Copy starting from line below:

# This file will prevent Git from adding files that match the following
# patterns to the repository. If you need to add a file anyway, you can use `git add -f [file]`
# Text editor swap files
# Compiled binary files

(Copy up to line above)

Note that git will not ignore a file that was already tracked before a rule was added to this file to ignore it. In such a case the file must be un-tracked, usually with git rm --cached filename

As we expect, we've got our new file to add. Add your changes to git by typing git add . Running git status now gives us the following output:

# On branch master
# Initial commit
# Changes to be committed:
#   (use "git rm --cached ..." to unstage)
#       new file:   name.txt
  1. Now it's time to commit. Committing your changes to source control generally means that you are in a relatively stable state. It does not mean that you are done with the assignment - that's not committing enough for this class. Commit when when your program is compiling, and a piece of your work is done. The more often you commit, the easier it is to roll back to a stable state, and the more atomic and understandable your changes are.
  2. To commit, type git commit.
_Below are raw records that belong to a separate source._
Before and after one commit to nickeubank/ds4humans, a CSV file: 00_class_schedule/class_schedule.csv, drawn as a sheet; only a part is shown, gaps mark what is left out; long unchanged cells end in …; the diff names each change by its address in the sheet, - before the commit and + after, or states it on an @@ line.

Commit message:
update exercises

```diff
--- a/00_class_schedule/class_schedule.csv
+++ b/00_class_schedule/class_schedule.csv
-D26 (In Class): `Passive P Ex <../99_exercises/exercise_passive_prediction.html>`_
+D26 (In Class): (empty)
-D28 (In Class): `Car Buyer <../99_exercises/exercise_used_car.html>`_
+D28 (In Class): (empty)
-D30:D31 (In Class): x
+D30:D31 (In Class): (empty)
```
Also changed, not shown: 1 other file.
By default, git will open up the vim text editor for you to enter your commit message. (If you would rather use nano to edit your commit messages, then run git config --global core.editor "nano"). Git commit messages have this convention:
  3. Write a descriptive message for adding the name file, such as "Recording my name for grading".

  4. Exiting out of the text editor will automatically finish your commit. When that is done, your output will look something like this:

    [master (root-commit) 5d859e9] Recording my name for grading
    1 file changed, 1 insertion(+)
    create mode 100644 name.txt
  5. Now we have one more action: push. We need to push our commits to our remote repository on GitLab so the instructor can view it and grade it. Ok let's push now. The command is git push origin master. The output looks like this:

  6. Just to double-check that we pushed our code, head back to your browser view of your repository and find your new changes.

You're all set up! We've synchronized our repository with our GitLab so that the instructor can see our changes. From here on, we can continue to modify, commit, and push our code right up to the deadline. Now try out the workflow below and review our tips.

Your Typical Workflow

Here's the typical workflow we want you to use.

  1. Start working by running git status. Commit or remove any changes you might have forgot to deal with before (i.e. start with a clean working tree).
  2. Think about how you will break up this work into smaller tasks
  3. Edit, compile, test (your typical programming workflow)
  4. At the end of one of your mental tasks, add and commit.
  5. Continue to complete your other tasks until the assignment is completed.
  6. When you are ready to submit your assignment, push your changes.
  7. Double-check that all of your changes are pushed with git status.
  8. Double-check your changes are pushed to GitLab.

Learning this pattern of work is critical to your success as a future software engineer. Don't wait to do Git stuff until the very end of your work.


For this exercise, let's use our FizzBuzz code into our working tree.

  1. Make a subdirectory for Fizzbuzz - called FizzBuzz.
  2. Copy your FizzBuzz code into your FizzBuzz directory
  3. Commit that code as-is.
  4. Now add some comments to your FizzBuzz source code, and make any other code cleanup that you wish to make.
  5. Commit those changes, giving a descriptive message.
  6. Push to GitLab.

Git Tips for swen250

All of your assignment and projects will be in your personal repository for this course. To speed up grading, please name files and directories exactly as specified in the assignment or project description. Doing this properly is part of your grade.

To check that you have submitted, run these two commands

Note: Git is not a misspelling of "get", it's a self-deprecating joke about Linus Torvalds


A correctly set up repository.

For this assignment, the instructor and graders will find for your repository on GitLab and make sure it's set up properly.